_Dataset_:
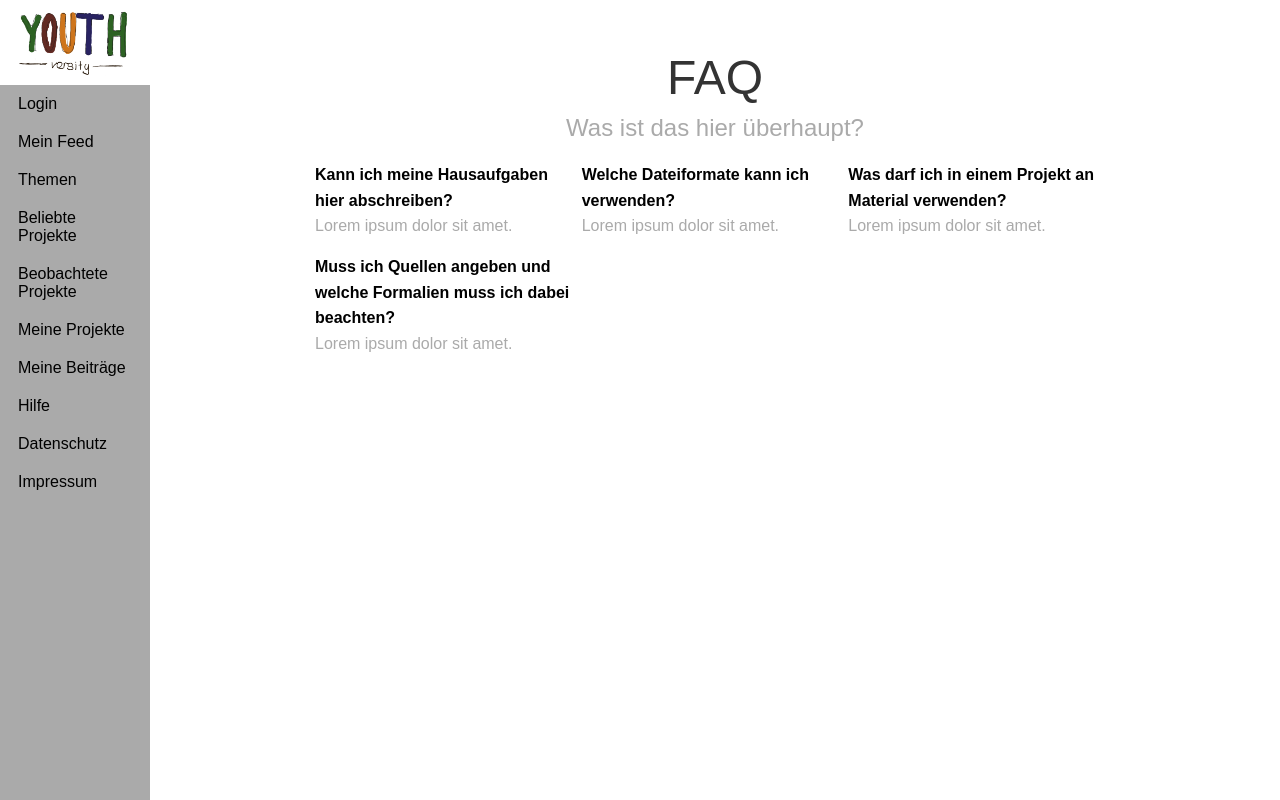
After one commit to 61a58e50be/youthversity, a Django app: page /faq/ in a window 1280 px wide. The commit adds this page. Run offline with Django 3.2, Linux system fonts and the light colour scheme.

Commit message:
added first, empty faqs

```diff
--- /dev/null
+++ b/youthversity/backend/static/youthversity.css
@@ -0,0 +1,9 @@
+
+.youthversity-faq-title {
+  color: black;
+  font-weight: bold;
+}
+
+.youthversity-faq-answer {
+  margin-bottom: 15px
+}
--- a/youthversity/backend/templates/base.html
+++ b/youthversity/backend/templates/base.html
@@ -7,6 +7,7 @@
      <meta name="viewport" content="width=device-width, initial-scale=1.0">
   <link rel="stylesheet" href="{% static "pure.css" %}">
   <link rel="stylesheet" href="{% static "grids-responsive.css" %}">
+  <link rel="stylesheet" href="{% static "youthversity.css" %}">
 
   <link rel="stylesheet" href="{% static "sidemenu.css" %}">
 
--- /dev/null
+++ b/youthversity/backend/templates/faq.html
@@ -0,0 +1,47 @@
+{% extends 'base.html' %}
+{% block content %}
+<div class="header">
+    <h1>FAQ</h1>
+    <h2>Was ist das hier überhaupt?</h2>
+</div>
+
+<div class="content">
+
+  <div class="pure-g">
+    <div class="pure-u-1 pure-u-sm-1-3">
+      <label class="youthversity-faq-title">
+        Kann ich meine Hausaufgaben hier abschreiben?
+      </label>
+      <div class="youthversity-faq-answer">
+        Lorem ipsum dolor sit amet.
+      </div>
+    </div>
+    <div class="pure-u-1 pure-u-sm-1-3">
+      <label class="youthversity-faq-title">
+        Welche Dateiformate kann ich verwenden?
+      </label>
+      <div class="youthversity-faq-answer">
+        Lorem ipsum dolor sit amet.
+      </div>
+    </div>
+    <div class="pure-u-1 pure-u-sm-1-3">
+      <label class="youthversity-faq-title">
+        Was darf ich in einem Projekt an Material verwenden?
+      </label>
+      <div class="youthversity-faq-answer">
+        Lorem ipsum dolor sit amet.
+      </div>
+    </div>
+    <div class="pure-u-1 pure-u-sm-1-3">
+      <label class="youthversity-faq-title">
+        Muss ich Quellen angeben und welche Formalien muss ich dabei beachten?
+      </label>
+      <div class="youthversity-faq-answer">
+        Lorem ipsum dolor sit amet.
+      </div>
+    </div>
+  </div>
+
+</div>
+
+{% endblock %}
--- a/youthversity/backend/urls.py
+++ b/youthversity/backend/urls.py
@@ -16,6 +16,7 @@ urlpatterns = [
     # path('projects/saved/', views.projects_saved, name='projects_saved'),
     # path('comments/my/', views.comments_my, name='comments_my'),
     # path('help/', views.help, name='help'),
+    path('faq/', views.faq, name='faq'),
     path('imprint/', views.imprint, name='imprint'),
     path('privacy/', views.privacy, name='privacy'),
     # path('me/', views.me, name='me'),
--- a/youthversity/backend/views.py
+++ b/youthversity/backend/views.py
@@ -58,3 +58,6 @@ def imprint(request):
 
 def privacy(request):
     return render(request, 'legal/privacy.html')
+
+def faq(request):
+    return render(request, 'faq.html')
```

...

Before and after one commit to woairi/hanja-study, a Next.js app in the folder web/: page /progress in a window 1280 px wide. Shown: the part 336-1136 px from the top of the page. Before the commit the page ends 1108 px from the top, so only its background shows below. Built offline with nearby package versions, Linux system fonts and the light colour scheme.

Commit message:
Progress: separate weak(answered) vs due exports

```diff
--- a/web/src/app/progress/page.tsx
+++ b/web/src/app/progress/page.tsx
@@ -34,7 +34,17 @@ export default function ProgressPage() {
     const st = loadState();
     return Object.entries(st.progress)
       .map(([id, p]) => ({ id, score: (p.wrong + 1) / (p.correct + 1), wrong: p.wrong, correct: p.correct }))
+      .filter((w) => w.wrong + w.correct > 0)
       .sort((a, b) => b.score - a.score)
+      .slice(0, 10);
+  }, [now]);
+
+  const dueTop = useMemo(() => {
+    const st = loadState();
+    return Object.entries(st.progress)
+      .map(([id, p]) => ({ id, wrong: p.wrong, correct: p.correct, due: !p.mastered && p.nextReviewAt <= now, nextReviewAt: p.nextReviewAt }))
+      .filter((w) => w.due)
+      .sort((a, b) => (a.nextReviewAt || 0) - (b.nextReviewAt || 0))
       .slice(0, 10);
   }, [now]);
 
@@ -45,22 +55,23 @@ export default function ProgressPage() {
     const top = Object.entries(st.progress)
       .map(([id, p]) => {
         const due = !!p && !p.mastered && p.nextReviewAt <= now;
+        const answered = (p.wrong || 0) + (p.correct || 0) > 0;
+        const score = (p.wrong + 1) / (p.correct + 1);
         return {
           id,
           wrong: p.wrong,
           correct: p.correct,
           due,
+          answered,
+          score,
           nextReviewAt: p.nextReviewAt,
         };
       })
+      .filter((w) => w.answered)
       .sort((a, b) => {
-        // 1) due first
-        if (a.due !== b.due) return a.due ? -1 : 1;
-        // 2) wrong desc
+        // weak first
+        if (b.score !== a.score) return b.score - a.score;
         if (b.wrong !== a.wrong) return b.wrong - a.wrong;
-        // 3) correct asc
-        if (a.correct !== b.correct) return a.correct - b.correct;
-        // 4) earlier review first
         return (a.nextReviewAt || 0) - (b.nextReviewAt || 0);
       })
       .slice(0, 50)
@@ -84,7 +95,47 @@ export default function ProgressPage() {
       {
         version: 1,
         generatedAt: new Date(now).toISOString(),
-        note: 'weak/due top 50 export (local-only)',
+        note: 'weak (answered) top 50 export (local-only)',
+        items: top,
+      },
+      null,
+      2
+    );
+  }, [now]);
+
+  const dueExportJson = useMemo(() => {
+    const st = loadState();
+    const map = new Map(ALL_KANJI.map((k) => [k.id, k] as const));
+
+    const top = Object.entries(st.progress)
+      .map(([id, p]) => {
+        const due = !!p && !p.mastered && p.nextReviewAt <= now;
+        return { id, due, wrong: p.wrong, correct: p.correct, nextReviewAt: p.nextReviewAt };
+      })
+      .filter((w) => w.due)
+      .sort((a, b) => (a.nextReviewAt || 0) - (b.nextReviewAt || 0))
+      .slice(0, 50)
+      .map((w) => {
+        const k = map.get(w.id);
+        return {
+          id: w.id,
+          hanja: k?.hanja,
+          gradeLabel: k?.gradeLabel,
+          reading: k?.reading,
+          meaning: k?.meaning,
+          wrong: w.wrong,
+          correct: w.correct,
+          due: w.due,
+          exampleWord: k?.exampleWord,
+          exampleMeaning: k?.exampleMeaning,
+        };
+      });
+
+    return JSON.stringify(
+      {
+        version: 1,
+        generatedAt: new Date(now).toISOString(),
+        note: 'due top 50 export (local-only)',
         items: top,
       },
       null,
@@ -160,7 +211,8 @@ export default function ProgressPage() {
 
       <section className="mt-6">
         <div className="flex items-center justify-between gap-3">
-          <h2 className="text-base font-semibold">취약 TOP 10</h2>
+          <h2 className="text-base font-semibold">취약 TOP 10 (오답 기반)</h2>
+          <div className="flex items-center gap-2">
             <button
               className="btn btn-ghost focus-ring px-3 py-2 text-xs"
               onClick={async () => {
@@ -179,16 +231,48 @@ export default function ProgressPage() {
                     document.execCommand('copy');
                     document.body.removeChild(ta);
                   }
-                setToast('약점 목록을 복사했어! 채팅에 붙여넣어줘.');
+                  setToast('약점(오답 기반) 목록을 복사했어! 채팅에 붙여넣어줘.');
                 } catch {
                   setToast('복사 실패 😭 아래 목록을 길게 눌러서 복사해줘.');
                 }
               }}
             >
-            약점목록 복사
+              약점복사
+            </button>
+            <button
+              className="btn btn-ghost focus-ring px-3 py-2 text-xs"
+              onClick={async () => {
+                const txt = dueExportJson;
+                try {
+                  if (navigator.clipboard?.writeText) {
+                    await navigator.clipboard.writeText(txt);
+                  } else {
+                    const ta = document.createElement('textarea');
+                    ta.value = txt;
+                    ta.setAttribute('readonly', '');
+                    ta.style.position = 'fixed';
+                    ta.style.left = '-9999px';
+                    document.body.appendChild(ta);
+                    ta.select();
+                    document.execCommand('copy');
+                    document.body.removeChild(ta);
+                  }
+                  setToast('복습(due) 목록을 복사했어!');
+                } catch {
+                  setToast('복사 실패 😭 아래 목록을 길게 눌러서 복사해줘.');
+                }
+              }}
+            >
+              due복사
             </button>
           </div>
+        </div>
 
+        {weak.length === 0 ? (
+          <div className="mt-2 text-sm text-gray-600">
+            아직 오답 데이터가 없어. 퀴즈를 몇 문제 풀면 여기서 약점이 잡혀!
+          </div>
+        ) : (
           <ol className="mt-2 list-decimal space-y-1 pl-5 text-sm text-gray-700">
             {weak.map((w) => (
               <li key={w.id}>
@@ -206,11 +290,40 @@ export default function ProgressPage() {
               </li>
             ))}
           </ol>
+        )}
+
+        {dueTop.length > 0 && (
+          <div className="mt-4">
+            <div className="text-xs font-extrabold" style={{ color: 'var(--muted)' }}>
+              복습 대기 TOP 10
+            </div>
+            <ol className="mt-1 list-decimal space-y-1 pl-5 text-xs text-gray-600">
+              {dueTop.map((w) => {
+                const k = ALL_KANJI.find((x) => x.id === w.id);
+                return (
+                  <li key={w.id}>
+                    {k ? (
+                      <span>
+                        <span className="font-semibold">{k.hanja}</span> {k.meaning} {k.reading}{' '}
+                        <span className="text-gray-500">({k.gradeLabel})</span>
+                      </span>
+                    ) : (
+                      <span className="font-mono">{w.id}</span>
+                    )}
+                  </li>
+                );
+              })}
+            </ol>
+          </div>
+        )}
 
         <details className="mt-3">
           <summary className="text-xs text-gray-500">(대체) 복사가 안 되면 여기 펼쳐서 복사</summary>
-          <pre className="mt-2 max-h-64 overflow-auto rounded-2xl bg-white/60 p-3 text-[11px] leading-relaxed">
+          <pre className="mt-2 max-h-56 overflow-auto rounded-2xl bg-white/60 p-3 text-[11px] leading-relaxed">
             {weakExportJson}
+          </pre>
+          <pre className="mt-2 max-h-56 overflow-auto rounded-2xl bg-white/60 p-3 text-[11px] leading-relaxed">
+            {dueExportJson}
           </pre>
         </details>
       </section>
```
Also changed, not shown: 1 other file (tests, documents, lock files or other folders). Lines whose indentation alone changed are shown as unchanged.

_What is required_:
For every line of the material that holds the word "backend", make a copy.

_Solution below_:
+++ b/youthversity/backend/static/youthversity.css
--- a/youthversity/backend/templates/base.html
+++ b/youthversity/backend/templates/base.html
+++ b/youthversity/backend/templates/faq.html
--- a/youthversity/backend/urls.py
+++ b/youthversity/backend/urls.py
--- a/youthversity/backend/views.py
+++ b/youthversity/backend/views.py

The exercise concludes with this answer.